The spring is a season of much celebration and delight in our tribe. Between the middle of March and the end of June this year, we recognized and feted 10+ major events–birthdays, a Big One; anniversaries, a Big One; two graduations, Mother’s Day and Father’s Day, Easter. I love to honor, remember and focus on each family member and his and her particular gifts and features. However, this year, I felt weighted with trying to be imaginative, loving and economical for each event. I am reveling in the fact that I can coast from thinking/shopping/wrapping for occasions, and just live in Ordinary Time.
To begin with, I had to calm down, let my adrenaline levels and my thinking cap adjust themselves to summer’s pace. The days are not so full, save for the regular appointments to keep body and soul moving in the right direction. People come and go out of town, appearing and disappearing, sometimes without notice, so some usual connections are postponed or added on a dime. Then I began to notice whether or not there was indeed a template, an outline by which I live out most of my days. I do have a rhythm, a kind of routine–awaking, feeding the dog, checking communications on computer, reading the Times, making myself eat breakfast (my least favorite meal!), and then staking out time and place for my quiet practices: brief journal of daily events, gratitude list, reflecting on sacred text, commenting and praying. It is here that the rest of the day takes shape. Often my question is “What do you have for me to do today, O Holy One?”
It is at this juncture that I notice the breadth and length of this sacred space. The day can be wide open–to surprise, to a U-Turn, to an unexpected voice, to a knock, to a trajectory of mind and heart that has been prompted by what has gone before. It also invites me to follow my body–what does it need to maintain wholeness at this stage of my life? And to follow my heart–who has come into my remebrance and imagination that would welcome a touch, a note, a prayer?

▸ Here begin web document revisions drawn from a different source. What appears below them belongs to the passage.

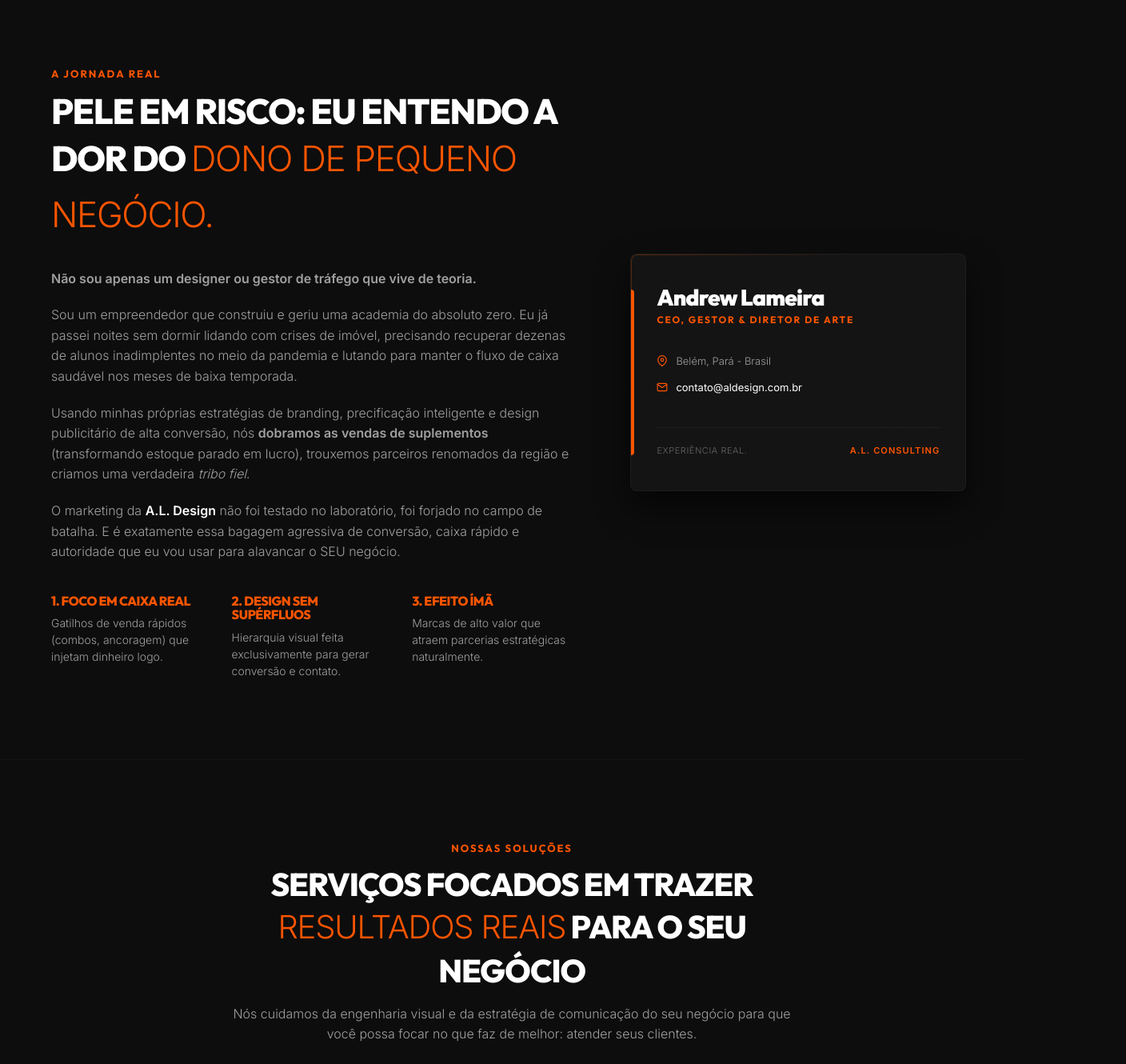
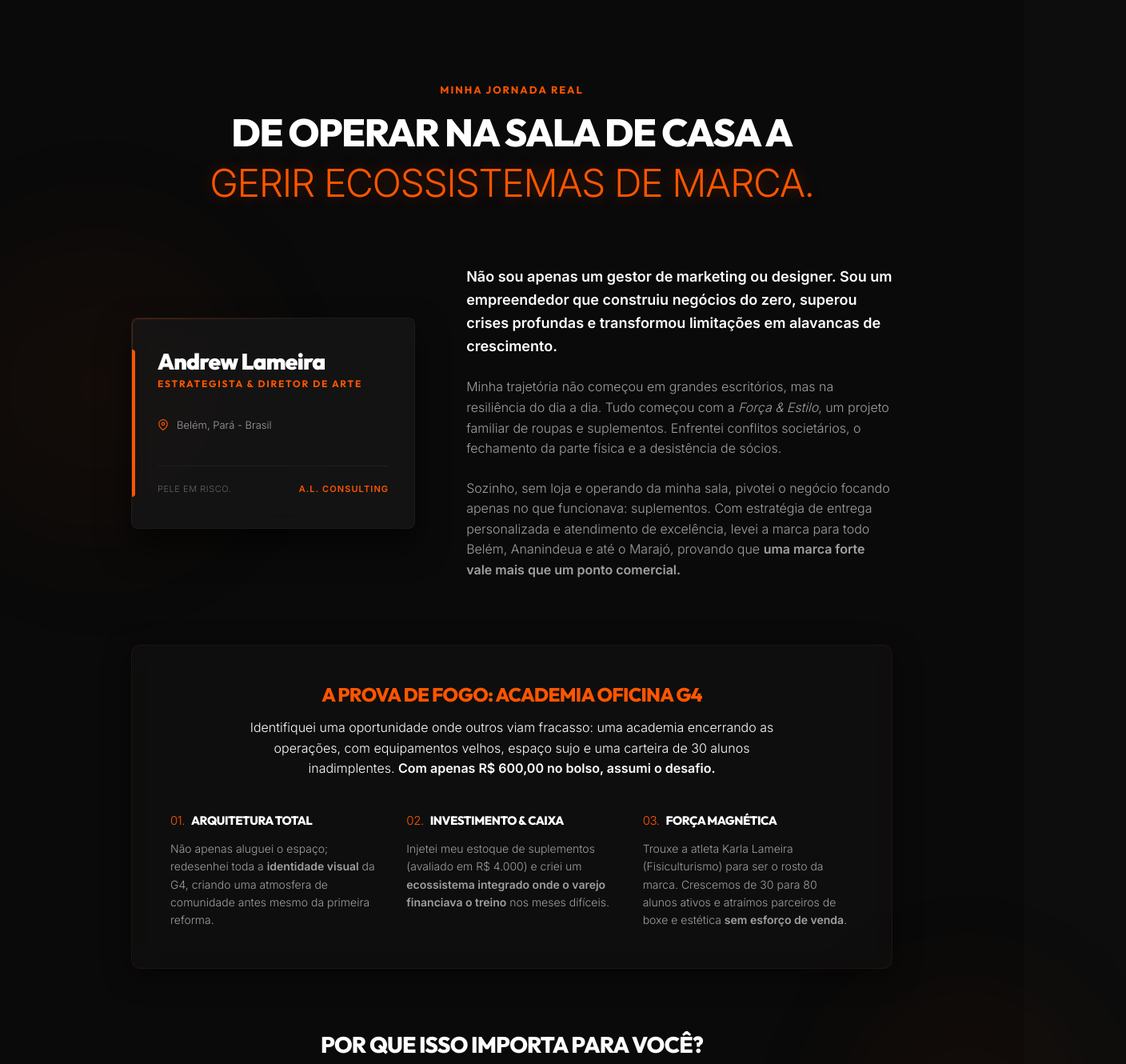
Before and after one commit to andrewlameira25-code/al-design-marketing, a React (Vite) app: page / in a window 1280 px wide. Shown: the part 1080-2410 px from the top of the page at 80% size, 1408 px wide, since content can reach past the window. Built offline with nearby package versions, Linux system fonts and the light colour scheme.

Commit message:
feat: refatora About para formato de storytelling da jornada G4

```diff
--- a/src/components/About.jsx
+++ b/src/components/About.jsx
@@ -5,25 +5,49 @@ export default function About() {
     <section
       id="sobre"
       style={{
-        padding: '100px 0',
-        backgroundColor: '#0D0D0D',
+        padding: '120px 0',
+        backgroundColor: '#0A0A0A',
         position: 'relative',
         zIndex: 10,
         borderTop: '1px solid rgba(255, 255, 255, 0.03)'
       }}
     >
-      <div className="container">
+      {/* Background Glows */}
       <div
-          className="about-grid"
         style={{
-            display: 'grid',
-            gridTemplateColumns: '1fr',
-            gap: '64px',
-            alignItems: 'center'
+          position: 'absolute',
+          top: '10%',
+          left: '-10%',
+          width: '50vw',
+          height: '50vw',
+          maxWidth: '500px',
+          background: 'radial-gradient(circle, rgba(255, 85, 0, 0.05) 0%, rgba(255, 85, 0, 0) 70%)',
+          borderRadius: '50%',
+          filter: 'blur(60px)',
+          pointerEvents: 'none',
+          zIndex: -1
         }}
-        >
-          {/* Lado Esquerdo - Narrativa de Autoridade e História Real */}
-          <div style={{ textAlign: 'left' }}>
+      />
+      <div
+        style={{
+          position: 'absolute',
+          bottom: '10%',
+          right: '-10%',
+          width: '40vw',
+          height: '40vw',
+          maxWidth: '400px',
+          background: 'radial-gradient(circle, rgba(255, 85, 0, 0.05) 0%, rgba(255, 85, 0, 0) 70%)',
+          borderRadius: '50%',
+          filter: 'blur(60px)',
+          pointerEvents: 'none',
+          zIndex: -1
+        }}
+      />
+
+      <div className="container" style={{ maxWidth: '1000px' }}>
+
+        {/* CABEÇALHO DA SEÇÃO */}
+        <div style={{ textAlign: 'center', marginBottom: '64px' }}>
           <span
             style={{
               fontFamily: 'var(--font-headline)',
@@ -33,72 +57,36 @@ export default function About() {
               textTransform: 'uppercase',
               letterSpacing: '0.15em',
               display: 'block',
-                marginBottom: '12px'
+              marginBottom: '16px'
             }}
           >
-              A Jornada Real
+            Minha Jornada Real
           </span>
           <h2
             style={{
-                fontSize: 'clamp(28px, 4vw, 44px)',
+              fontSize: 'clamp(28px, 4vw, 48px)',
               lineHeight: '1.1',
-                marginBottom: '32px',
-                textTransform: 'uppercase'
+              textTransform: 'uppercase',
+              maxWidth: '800px',
+              margin: '0 auto'
             }}
           >
-              Pele em risco: Eu entendo a dor do <span className="text-orange">dono de pequeno negócio.</span>
+            De operar na sala de casa a <span className="text-orange glow-text">gerir ecossistemas de marca.</span>
           </h2>
+        </div>
 
+        {/* PARTE 1: A ORIGEM E O CARTÃO */}
         <div
+          className="about-grid-top"
           style={{
-                display: 'flex',
-                flexDirection: 'column',
-                gap: '20px',
-                fontSize: '16px',
-                fontWeight: 300,
-                color: 'var(--color-text-secondary)',
-                lineHeight: '1.7'
+            display: 'grid',
+            gridTemplateColumns: '1fr',
+            gap: '64px',
+            alignItems: 'center',
+            marginBottom: '80px'
           }}
         >
-              <p>
-                <strong>Não sou apenas um designer ou gestor de tráfego que vive de teoria.</strong>
-              </p>
-              <p>
-                Sou um empreendedor que construiu e geriu uma academia do absoluto zero. Eu já passei noites sem dormir lidando com crises de imóvel, precisando recuperar dezenas de alunos inadimplentes no meio da pandemia e lutando para manter o fluxo de caixa saudável nos meses de baixa temporada.
-              </p>
-              <p>
-                Usando minhas próprias estratégias de branding, precificação inteligente e design publicitário de alta conversão, nós <strong>dobramos as vendas de suplementos</strong> (transformando estoque parado em lucro), trouxemos parceiros renomados da região e criamos uma verdadeira <em>tribo fiel</em>.
-              </p>
-              <p>
-                O marketing da <strong style={{ color: '#FFF' }}>A.L. Design</strong> não foi testado no laboratório, foi forjado no campo de batalha. E é exatamente essa bagagem agressiva de conversão, caixa rápido e autoridade que eu vou usar para alavancar o SEU negócio.
-              </p>
-            </div>
-
-            {/* Três Pilares da Identidade */}
-            <div
-              style={{
-                display: 'grid',
-                gridTemplateColumns: 'repeat(auto-fit, minmax(200px, 1fr))',
-                gap: '24px',
-                marginTop: '40px'
-              }}
-            >
-              <div>
-                <h4 style={{ fontSize: '16px', marginBottom: '8px', color: '#FF5500', textTransform: 'uppercase' }}>1. Foco em Caixa Real</h4>
-                <p style={{ fontSize: '14px', lineHeight: '1.5' }}>Gatilhos de venda rápidos (combos, ancoragem) que injetam dinheiro logo.</p>
-              </div>
-              <div>
-                <h4 style={{ fontSize: '16px', marginBottom: '8px', color: '#FF5500', textTransform: 'uppercase' }}>2. Design Sem Supérfluos</h4>
-                <p style={{ fontSize: '14px', lineHeight: '1.5' }}>Hierarquia visual feita exclusivamente para gerar conversão e contato.</p>
-              </div>
-              <div>
-                <h4 style={{ fontSize: '16px', marginBottom: '8px', color: '#FF5500', textTransform: 'uppercase' }}>3. Efeito Ímã</h4>
-                <p style={{ fontSize: '14px', lineHeight: '1.5' }}>Marcas de alto valor que atraem parcerias estratégicas naturalmente.</p>
-              </div>
-            </div>
-          </div>
-
-          {/* Lado Direito - Assinatura / Cartão de Visitas Digital do PDF */}
+          {/* Lado Esquerdo - O Cartão de Visitas e Autoridade */}
           <div
             style={{
               display: 'flex',
@@ -106,12 +94,11 @@ export default function About() {
               alignItems: 'center'
             }}
           >
-            {/* Cartão de Visita Corporativo Onyx/Orange */}
             <div
               className="glass-panel tech-border-glow"
               style={{
                 width: '100%',
-                maxWidth: '420px',
+                maxWidth: '400px',
                 padding: '40px 32px',
                 textAlign: 'left',
                 borderRadius: '8px',
@@ -120,108 +107,157 @@ export default function About() {
                 boxShadow: '0 20px 40px rgba(0, 0, 0, 0.6)'
               }}
             >
-              {/* Detalhe Laranja Lateral Esquerdo */}
-              <div
-                style={{
-                  position: 'absolute',
-                  left: 0,
-                  top: '15%',
-                  bottom: '15%',
-                  width: '4px',
-                  backgroundColor: '#FF5500',
-                  borderRadius: '0 4px 4px 0'
-                }}
-              />
+              <div style={{ position: 'absolute', left: 0, top: '15%', bottom: '15%', width: '4px', backgroundColor: '#FF5500', borderRadius: '0 4px 4px 0' }} />
+              <div style={{ position: 'absolute', right: '10px', bottom: '10px', width: '100px', height: '100px', backgroundImage: 'radial-gradient(rgba(255, 85, 0, 0.05) 1.5px, transparent 1.5px)', backgroundSize: '12px 12px', opacity: 0.6, pointerEvents: 'none' }} />
 
-              {/* Marca D'água sutil Tech Grid */}
-              <div
-                style={{
-                  position: 'absolute',
-                  right: '10px',
-                  bottom: '10px',
-                  width: '100px',
-                  height: '100px',
-                  backgroundImage: 'radial-gradient(rgba(255, 85, 0, 0.05) 1.5px, transparent 1.5px)',
-                  backgroundSize: '12px 12px',
-                  opacity: 0.6,
-                  pointerEvents: 'none'
-                }}
-              />
-
-              {/* Informações Profissionais */}
               <div style={{ marginBottom: '32px' }}>
-                <h3
-                  style={{
-                    fontSize: '28px',
-                    fontWeight: 900,
-                    fontFamily: 'var(--font-headline)',
-                    lineHeight: '1',
-                    marginBottom: '4px'
-                  }}
-                >
+                <h3 style={{ fontSize: '28px', fontWeight: 900, fontFamily: 'var(--font-headline)', lineHeight: '1', marginBottom: '4px' }}>
                   Andrew Lameira
                 </h3>
-                <p
-                  style={{
-                    fontFamily: 'var(--font-headline)',
-                    fontWeight: 700,
-                    fontSize: '12px',
-                    color: '#FF5500',
-                    letterSpacing: '0.15em',
-                    textTransform: 'uppercase'
-                  }}
-                >
-                  CEO, Gestor & Diretor de Arte
+                <p style={{ fontFamily: 'var(--font-headline)', fontWeight: 700, fontSize: '12px', color: '#FF5500', letterSpacing: '0.15em', textTransform: 'uppercase' }}>
+                  Estrategista & Diretor de Arte
                 </p>
               </div>
 
-              {/* Dados de Contato e Localização */}
               <div style={{ display: 'flex', flexDirection: 'column', gap: '12px' }}>
                 <div style={{ display: 'flex', alignItems: 'center', gap: '10px' }}>
-                  {/* Ícone de Pin Localização SVG */}
                   <svg width="14" height="14" viewBox="0 0 24 24" fill="none" stroke="#FF5500" strokeWidth="2" strokeLinecap="round" strokeLinejoin="round">
-                    <path d="M21 10c0 7-9 13-9 13s-9-6-9-13a9 9 0 0 1 18 0z"></path>
-                    <circle cx="12" cy="10" r="3"></circle>
+                    <path d="M21 10c0 7-9 13-9 13s-9-6-9-13a9 9 0 0 1 18 0z"></path><circle cx="12" cy="10" r="3"></circle>
                   </svg>
                   <span style={{ fontSize: '13px', color: 'var(--color-text-secondary)' }}>Belém, Pará - Brasil</span>
                 </div>
-                <div style={{ display: 'flex', alignItems: 'center', gap: '10px' }}>
-                  {/* Ícone de Email SVG */}
-                  <svg width="14" height="14" viewBox="0 0 24 24" fill="none" stroke="#FF5500" strokeWidth="2" strokeLinecap="round" strokeLinejoin="round">
-                    <path d="M4 4h16c1.1 0 2 .9 2 2v12c0 1.1-.9 2-2 2H4c-1.1 0-2-.9-2-2V6c0-1.1.9-2 2-2z"></path>
-                    <polyline points="22,6 12,13 2,6"></polyline>
-                  </svg>
-                  <span style={{ fontSize: '13px', color: '#FFFFFF', fontWeight: 400 }}>contato@aldesign.com.br</span>
-                </div>
               </div>
 
-              {/* Rodapé do Cartão */}
-              <div
-                style={{
-                  marginTop: '40px',
-                  borderTop: '1px solid rgba(255, 255, 255, 0.05)',
-                  paddingTop: '20px',
-                  display: 'flex',
-                  justifyContent: 'space-between',
-                  alignItems: 'center'
-                }}
-              >
-                <span style={{ fontSize: '11px', color: 'var(--color-text-muted)', letterSpacing: '0.05em' }}>
-                  EXPERIÊNCIA REAL.
-                </span>
-                <span style={{ fontSize: '11px', color: '#FF5500', fontWeight: 700, letterSpacing: '0.1em' }}>
-                  A.L. CONSULTING
-                </span>
-              </div>
-            </div>
+              <div style={{ marginTop: '40px', borderTop: '1px solid rgba(255, 255, 255, 0.05)', paddingTop: '20px', display: 'flex', justifyContent: 'space-between', alignItems: 'center' }}>
+                <span style={{ fontSize: '11px', color: 'var(--color-text-muted)', letterSpacing: '0.05em' }}>PELE EM RISCO.</span>
+                <span style={{ fontSize: '11px', color: '#FF5500', fontWeight: 700, letterSpacing: '0.1em' }}>A.L. CONSULTING</span>
               </div>
             </div>
           </div>
 
+          {/* Lado Direito - A História da Força & Estilo */}
+          <div style={{ color: 'var(--color-text-secondary)', fontSize: '16px', lineHeight: '1.8', fontWeight: 300 }}>
+            <p style={{ marginBottom: '24px', fontSize: '18px', color: '#FFF' }}>
+              <strong>Não sou apenas um gestor de marketing ou designer. Sou um empreendedor que construiu negócios do zero, superou crises profundas e transformou limitações em alavancas de crescimento.</strong>
+            </p>
+            <p style={{ marginBottom: '24px' }}>
+              Minha trajetória não começou em grandes escritórios, mas na resiliência do dia a dia. Tudo começou com a <em>Força & Estilo</em>, um projeto familiar de roupas e suplementos. Enfrentei conflitos societários, o fechamento da parte física e a desistência de sócios.
+            </p>
+            <p>
+              Sozinho, sem loja e operando da minha sala, pivotei o negócio focando apenas no que funcionava: suplementos. Com estratégia de entrega personalizada e atendimento de excelência, levei a marca para todo Belém, Ananindeua e até o Marajó, provando que <strong>uma marca forte vale mais que um ponto comercial.</strong>
+            </p>
+          </div>
+        </div>
+
+        {/* PARTE 2: O CASE G4 (A Prova de Fogo) */}
+        <div
+          className="glass-panel"
+          style={{
+            padding: '48px',
+            borderRadius: '12px',
+            border: '1px solid rgba(255, 85, 0, 0.1)',
+            backgroundColor: 'rgba(255, 255, 255, 0.02)',
+            marginBottom: '80px'
+          }}
+        >
+          <div style={{ textAlign: 'center', marginBottom: '40px' }}>
+            <h3 style={{ fontSize: '24px', color: '#FF5500', textTransform: 'uppercase', marginBottom: '16px', fontFamily: 'var(--font-headline)' }}>
+              A Prova de Fogo: Academia Oficina G4
+            </h3>
+            <p style={{ fontSize: '16px', color: '#FFF', maxWidth: '700px', margin: '0 auto', lineHeight: '1.6' }}>
+              Identifiquei uma oportunidade onde outros viam fracasso: uma academia encerrando as operações, com equipamentos velhos, espaço sujo e uma carteira de 30 alunos inadimplentes. <strong>Com apenas R$ 600,00 no bolso, assumi o desafio.</strong>
+            </p>
+          </div>
+
+          <div
+            className="about-grid-timeline"
+            style={{
+              display: 'grid',
+              gridTemplateColumns: 'repeat(auto-fit, minmax(250px, 1fr))',
+              gap: '32px'
+            }}
+          >
+            {/* Bloco 1 */}
+            <div>
+              <h4 style={{ color: '#FFF', fontSize: '15px', textTransform: 'uppercase', marginBottom: '12px', display: 'flex', alignItems: 'center', gap: '8px' }}>
+                <span style={{ color: '#FF5500' }}>01.</span> Arquitetura Total
+              </h4>
+              <p style={{ color: 'var(--color-text-secondary)', fontSize: '14px', lineHeight: '1.6' }}>
+                Não apenas aluguei o espaço; redesenhei toda a <strong>identidade visual</strong> da G4, criando uma atmosfera de comunidade antes mesmo da primeira reforma.
+              </p>
+            </div>
+
+            {/* Bloco 2 */}
+            <div>
+              <h4 style={{ color: '#FFF', fontSize: '15px', textTransform: 'uppercase', marginBottom: '12px', display: 'flex', alignItems: 'center', gap: '8px' }}>
+                <span style={{ color: '#FF5500' }}>02.</span> Investimento & Caixa
+              </h4>
+              <p style={{ color: 'var(--color-text-secondary)', fontSize: '14px', lineHeight: '1.6' }}>
+                Injetei meu estoque de suplementos (avaliado em R$ 4.000) e criei um <strong>ecossistema integrado onde o varejo financiava o treino</strong> nos meses difíceis.
+              </p>
+            </div>
+
+            {/* Bloco 3 */}
+            <div>
+              <h4 style={{ color: '#FFF', fontSize: '15px', textTransform: 'uppercase', marginBottom: '12px', display: 'flex', alignItems: 'center', gap: '8px' }}>
+                <span style={{ color: '#FF5500' }}>03.</span> Força Magnética
+              </h4>
+              <p style={{ color: 'var(--color-text-secondary)', fontSize: '14px', lineHeight: '1.6' }}>
+                Trouxe a atleta Karla Lameira (Fisiculturismo) para ser o rosto da marca. Crescemos de 30 para 80 alunos ativos e atraímos parceiros de boxe e estética <strong>sem esforço de venda</strong>.
+              </p>
+            </div>
+          </div>
+        </div>
+
+        {/* PARTE 3: A CONCLUSÃO / CTA */}
+        <div style={{ textAlign: 'center', maxWidth: '800px', margin: '0 auto' }}>
+          <h3
+            style={{
+              fontSize: '28px',
+              textTransform: 'uppercase',
+              color: '#FFF',
+              marginBottom: '24px',
+              fontFamily: 'var(--font-headline)'
+            }}
+          >
+            Por Que Isso Importa Para Você?
+          </h3>
+          <p style={{ fontSize: '18px', color: 'var(--color-text-secondary)', lineHeight: '1.7', marginBottom: '40px', fontWeight: 300 }}>
+            Essa jornada me ensinou que recursos limitados não são desculpas, são desafios criativos. <strong>Eu sei como tirar uma empresa do vermelho, como criar uma marca que vende sozinha e como usar o marketing para gerar caixa rápido quando o aperto aperta.</strong>
+            <br/><br/>
+            Hoje, ofereço não apenas serviços. Ofereço a experiência real de quem já esteve na trincheira, arriscou o próprio dinheiro e venceu. Se eu consegui transformar uma academia quebrada e uma sala de casa em ecossistemas de sucesso, <strong>imagino o que podemos fazer juntos pelo seu negócio.</strong>
+          </p>
+
+          <a
+            href="#contato"
+            onClick={(e) => {
+              e.preventDefault();
+              const contactBtn = document.querySelector('nav button');
+              if(contactBtn) contactBtn.click();
+            }}
+            className="btn-primary"
+            style={{
+              padding: '20px 48px',
+              fontSize: '16px',
+              display: 'inline-block',
+              letterSpacing: '0.05em'
+            }}
+          >
+            Vamos Conversar Sobre Seu Negócio
+          </a>
+        </div>
+
+      </div>
+
       <style dangerouslySetInnerHTML={{__html: `
         @media (min-width: 992px) {
-          .about-grid {
-            grid-template-columns: 1.2fr 0.8fr !important;
+          .about-grid-top {
+            grid-template-columns: 0.8fr 1.2fr !important;
+          }
+        }
+        @media (max-width: 767px) {
+          .glass-panel {
+            padding: 32px 24px !important;
           }
         }
       `}} />
```
Lines whose indentation alone changed are shown as unchanged.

Most of all, this spacious time is allowing me to reflect and ponder things that have been left behind, forgotten, slipped through the cracks. I have finished reading the powerful book, Joy Unspeakable, by Barbara Holmes, a journey into contemplative practices of the Black Church. Connections were made for me, new insights challenges me, like lights going off! From many sources I am being introduced to the opportunity of gathering up the pieces of me own life, trying to make sense of them, and see what can be passed on to a next generation of loved ones. I was given a weekly subscription to Storyworth online , in which I am asked a question about my growing up sent by me daughter to be shared with the family. I also have enrolled in an online course in writing an ethical will, another chance to remember and articulate what has bee and is important in shaping the choices I made and the faithfulness of God.
More than anything else, however, I can reflect from the time I wake up and throughout the day with gratitude for this life, recognize how deeply privileged I have been and still am, grateful for the people I have been given, the work I have done, the part I have had in helping others find their calling, and learning all along what is beautiful, true and worthy of my attention and love. Savoring as I remember, letting go of awkward failures and ill-conceived moves that were mistakes, I can open up room for the next thing I am invited to do by the Holy One–“what do you have for me to do today?” I ask. And I feel invited to notice more acutely–the unflagging wall of iris in the front yard, the scampering of the squirrels around the perimeter of the yard and house, the incremental steps of growth in each grandchild, the spirit of a new team coming together at the church I attend, the real time/life suffering of those in my ken, the changes in the neighborhood–all of them places where the Holy resides, to be honored, cared and prayed for in this Ordinary Time.
The Psalmist writes: My times are in Your hands!